ABOUT THIS TASK: Please copy every line from the following entries in which the word "type" appears.

-- RECORD EXCERPTS follows --

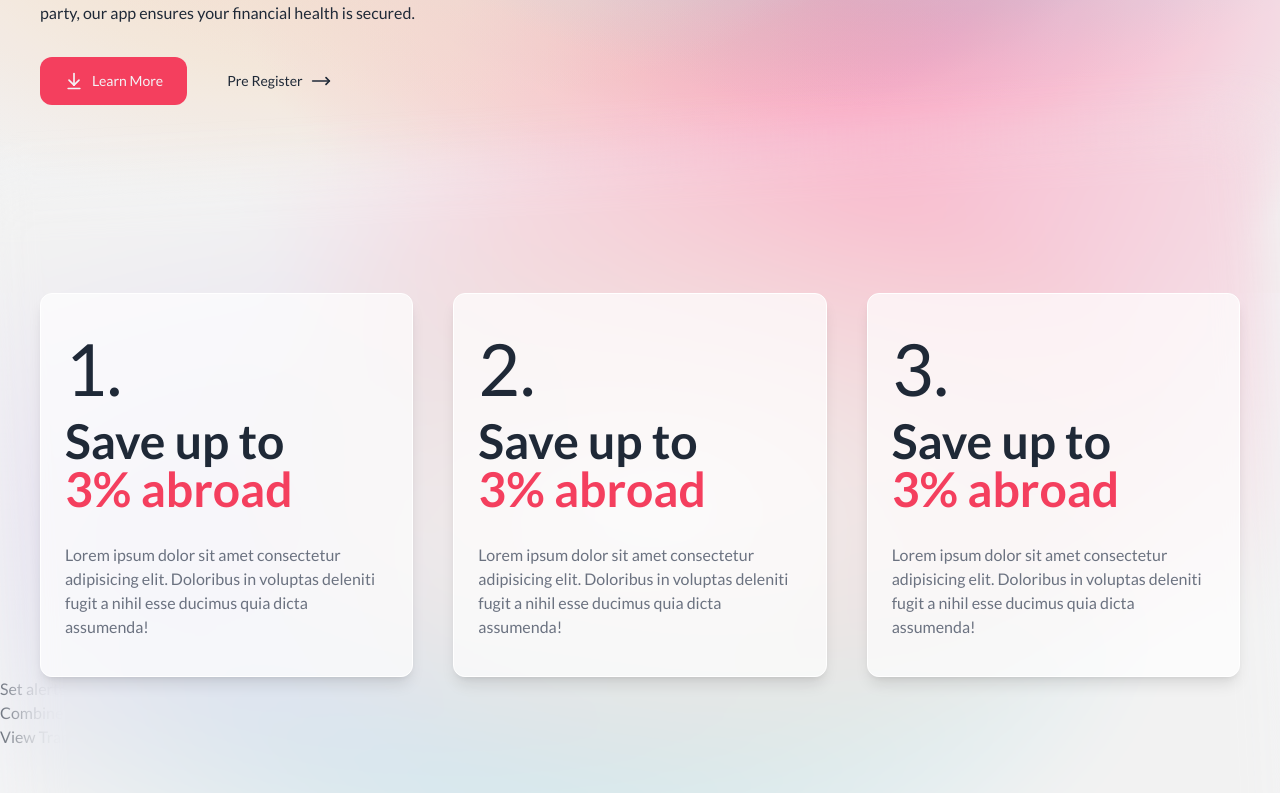
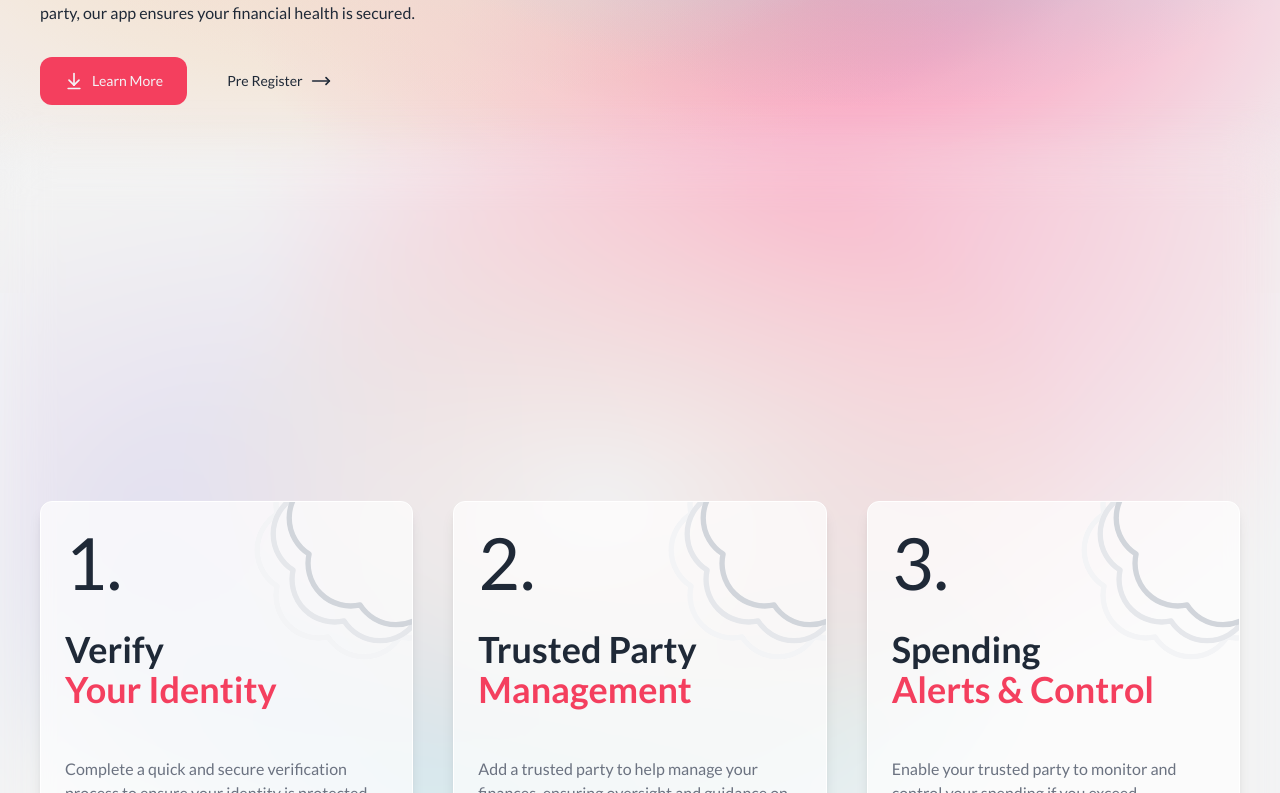
Before and after one commit to norvalbv/banking-app-website, a Next.js app: page / in a window 1280 px wide. Shown: the part 507-1300 px from the top of the page. Built offline with nearby package versions, Linux system fonts and the light colour scheme.

Commit message:
update kyc section

```diff
--- /dev/null
+++ b/app/(main)/KYCSection/constants.ts
@@ -0,0 +1,5 @@
+export const VERIFY_IDENTITY_DESCRIPTION = "Complete a quick and secure verification process to ensure your identity is protected and trusted.";
+
+export const TRUSTED_PARTY_DESCRIPTION = "Add a trusted party to help manage your finances, ensuring oversight and guidance on your spending and savings.";
+
+export const ALERTS_DESCRIPTION = "Enable your trusted party to monitor and control your spending if you exceed predefined limits.";
--- a/app/(main)/KYCSection/index.tsx
+++ b/app/(main)/KYCSection/index.tsx
@@ -1,13 +1,26 @@
 import Card from '@/components/ui/Card';
 import CardWrapper from '@/components/ui/CardWrapper';
-import React from 'react';
+import React, { ReactElement } from 'react';
+import { VERIFY_IDENTITY_DESCRIPTION, TRUSTED_PARTY_DESCRIPTION, ALERTS_DESCRIPTION } from './constants';
 
-const KYCSection = () => {
+const KYCSection = (): ReactElement => {
   return (
-    <CardWrapper className="mx-auto flex flex-col items-center justify-center gap-10 lg:flex-row">
-      <Card cardKey="1." />
-      <Card cardKey="2." />
-      <Card cardKey="3." />
+    <CardWrapper className="mx-auto h-screen flex flex-col items-center justify-center gap-10 lg:flex-row">
+      <Card
+        cardKey="1."
+        headerProps={{ title: "Verify", highlightedText: "Your Identity" }}
+        paragraph={VERIFY_IDENTITY_DESCRIPTION}
+      />
+      <Card
+        cardKey="2."
+        headerProps={{ title: "Trusted Party", highlightedText: "Management" }}
+        paragraph={TRUSTED_PARTY_DESCRIPTION}
+      />
+      <Card
+        cardKey="3."
+        headerProps={{ title: "Spending", highlightedText: "Alerts & Control" }}
+        paragraph={ALERTS_DESCRIPTION}
+      />
     </CardWrapper>
   );
 };
--- a/app/(main)/SignUp/index.tsx
+++ b/app/(main)/SignUp/index.tsx
@@ -5,7 +5,7 @@ import { Button } from '@/components/ui/Button';
 import { Input } from '@/components/ui/input';
 import CardWrapper from '@/components/ui/CardWrapper';
 
-export default function SignUp() {
+const SignUp = (): React.ReactElement => {
   const [email, setEmail] = useState('');
 
   const handleSubmit = (e: React.FormEvent) => {
@@ -17,10 +17,10 @@ export default function SignUp() {
   };
 
   return (
-    <CardWrapper className="bg-gradient-to-tr from-black via-black to-slate-900">
+    <CardWrapper>
       <div className="mx-auto grid h-[40rem] w-1/2 place-items-center">
         <div>
-          <h3 className="mb-6 text-4xl font-bold text-purple-500">Join Our Waitlist</h3>
+          <h3 className="mb-6 text-4xl font-bold text-rose-500">Join Our Waitlist</h3>
           <p className="mb-8 text-lg text-gray-600">
             Be the first to know when we launch. Sign up for early access and exclusive offers.
           </p>
@@ -34,9 +34,7 @@ export default function SignUp() {
                 required
                 className="flex-grow"
               />
-              <Button type="submit" className="bg-purple-500 text-white hover:bg-purple-600">
-                Sign Up
-              </Button>
+              <Button type="submit">Sign Up</Button>
             </div>
             <p className="text-sm text-gray-500">
               We respect your privacy. Unsubscribe at any time.
@@ -46,4 +44,6 @@ export default function SignUp() {
       </div>
     </CardWrapper>
   );
-}
+};
+
+export default SignUp;
--- a/app/(main)/page.tsx
+++ b/app/(main)/page.tsx
@@ -1,6 +1,5 @@
 import React from 'react';
 import Hero from '@/components/ui/Hero';
-import FAQs from './FAQs';
 import SignUp from './SignUp';
 import ParallaxSection from './ParallaxSection';
 import KYCSection from './KYCSection';
@@ -9,14 +8,20 @@ const Page = () => {
   return (
     <div className="relative">
       <Hero />
-      <div className="absolute left-0 top-[82.5vh] w-full -rotate-3 overflow-x-hidden blur-xl">
-        <div className="bg-gradient-radial-lighter h-screen w-[110vw]" />
+      <div className="absolute left-0 top-[82.5vh] w-full blur-xl">
+        <div className="bg-gradient-radial-lighter h-screen" />
       </div>
       <KYCSection />
       <div>Set alerts cards</div>
       <div>Combine cards - Add banks</div>
       <div>View Transactions (tab; what you'll see vs trusted party)</div>
       <ParallaxSection />
+
+      <div className="absolute bottom-0 left-0 w-full">
+        <div className="bg-gradient-radial-lighter h-screen scale-y-[-1] blur-xl" />
+        <div className="bg-gradient-radial h-screen w-[100vw] rotate-180 scale-x-[-1]" />
+      </div>
+
       <SignUp />
     </div>
   );
--- a/components/ui/Card/index.tsx
+++ b/components/ui/Card/index.tsx
@@ -1,21 +1,22 @@
-import React from 'react';
+import { Badge } from 'lucide-react';
+import React, { ReactElement } from 'react';
+import Header, { HeaderProps } from '../Header';
 
-type Props = {
+type CardProps = {
   cardKey?: string;
+  headerProps: HeaderProps;
+  paragraph: string;
 };
 
-const Card = ({ cardKey }: Props) => {
+const Card = ({ cardKey, headerProps, paragraph }: CardProps): ReactElement => {
   return (
-    <div className="flex h-96 w-96 flex-col justify-evenly rounded-xl border border-white bg-white/70 p-6 shadow-lg">
-      {cardKey && <span className="text-7xl">{cardKey}</span>}
-      <h2 className="mb-4 text-4xl font-bold lg:text-5xl">
-        Save up to <br />
-        <span className="text-rose-500">3% abroad</span>
-      </h2>
-      <p className="text-gray-500">
-        Lorem ipsum dolor sit amet consectetur adipisicing elit. Doloribus in voluptas deleniti
-        fugit a nihil esse ducimus quia dicta assumenda!
-      </p>
+    <div className="relative grid h-96 w-96 grid-row-3 overflow-hidden rounded-xl border border-white bg-white/70 p-6 shadow-lg">
+      <Badge className="absolute -right-20 -top-20 size-64 text-gray-100" strokeWidth={0.5} />
+      <Badge className="absolute -right-24 -top-24 size-64 text-gray-200" strokeWidth={0.5} />
+      <Badge className="absolute -right-28 -top-28 size-64 text-gray-300" strokeWidth={0.5} />
+      {cardKey && <span className="text-7xl row-span-1">{cardKey}</span>}
+      <Header {...headerProps} className='z-10 row-span-1' />
+      <p className="text-gray-500 row-span-1">{paragraph}</p>
     </div>
   );
 };
--- a/components/ui/Device/index.tsx
+++ b/components/ui/Device/index.tsx
@@ -8,7 +8,7 @@ type Props = {
 
 const Device = ({ children }: Props) => {
   return (
-    <div className="relative mx-auto h-[660px] w-[320px] rounded-[2.5rem] border-[8px] border-gray-800 bg-gray-800 dark:border-gray-800">
+    <div className="relative mx-auto h-[500px] w-[250px] 2xl:h-[660px] 2xl:w-[330px] rounded-[2.5rem] border-[8px] border-gray-800 bg-gray-800 dark:border-gray-800">
       <div className="absolute -start-[11px] top-[72px] h-[32px] w-[3px] rounded-s-lg bg-gray-800 dark:bg-gray-800"></div>
       <div className="absolute -start-[11px] top-[124px] h-[46px] w-[3px] rounded-s-lg bg-gray-800 dark:bg-gray-800"></div>
       <div className="absolute -start-[11px] top-[178px] h-[46px] w-[3px] rounded-s-lg bg-gray-800 dark:bg-gray-800"></div>
--- /dev/null
+++ b/components/ui/Header/index.tsx
@@ -0,0 +1,24 @@
+import React, { ReactElement } from 'react';
+import { cx } from 'class-variance-authority';
+
+export type HeaderProps = {
+  title: string;
+  highlightedText?: string;
+  className?: string;
+};
+
+const Header = ({ title, highlightedText, className }: HeaderProps): ReactElement => {
+  return (
+    <h2 className={cx('mb-4 font-bold text-4xl', className)}>
+      {title}
+      {highlightedText && (
+        <>
+          <br />
+          <span className="text-rose-500">{highlightedText}</span>
+        </>
+      )}
+    </h2>
+  );
+};
+
+export default Header;
```
Also changed, not shown: app/Layout/Footer.tsx (+25 -57 lines).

-- RECORD EXCERPTS concluded --

ANSWER TO THIS PROBLEM:
-              <Button type="submit" className="bg-purple-500 text-white hover:bg-purple-600">
+              <Button type="submit">Sign Up</Button>
-type Props = {
+type CardProps = {
@@ -8,7 +8,7 @@ type Props = {
+export type HeaderProps = {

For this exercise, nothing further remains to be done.